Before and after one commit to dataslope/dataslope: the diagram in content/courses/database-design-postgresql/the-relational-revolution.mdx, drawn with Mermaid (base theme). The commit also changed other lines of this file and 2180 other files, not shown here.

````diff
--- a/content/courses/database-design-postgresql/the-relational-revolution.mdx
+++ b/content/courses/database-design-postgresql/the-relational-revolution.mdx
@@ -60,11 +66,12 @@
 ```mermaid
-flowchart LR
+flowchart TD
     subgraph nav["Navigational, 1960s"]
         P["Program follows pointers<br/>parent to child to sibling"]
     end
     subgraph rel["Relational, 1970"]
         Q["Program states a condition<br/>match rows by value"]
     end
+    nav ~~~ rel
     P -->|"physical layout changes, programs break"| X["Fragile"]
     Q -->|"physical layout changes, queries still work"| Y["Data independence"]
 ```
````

▸ Task requirements:
Retype nothing except the lines from the line holding "follows pointers<br/>parent to" through the last line of the entries, both included.

▸ Output below:
         P["Program follows pointers<br/>parent to child to sibling"]
     end
     subgraph rel["Relational, 1970"]
         Q["Program states a condition<br/>match rows by value"]
     end
+    nav ~~~ rel
     P -->|"physical layout changes, programs break"| X["Fragile"]
     Q -->|"physical layout changes, queries still work"| Y["Data independence"]
 ```
````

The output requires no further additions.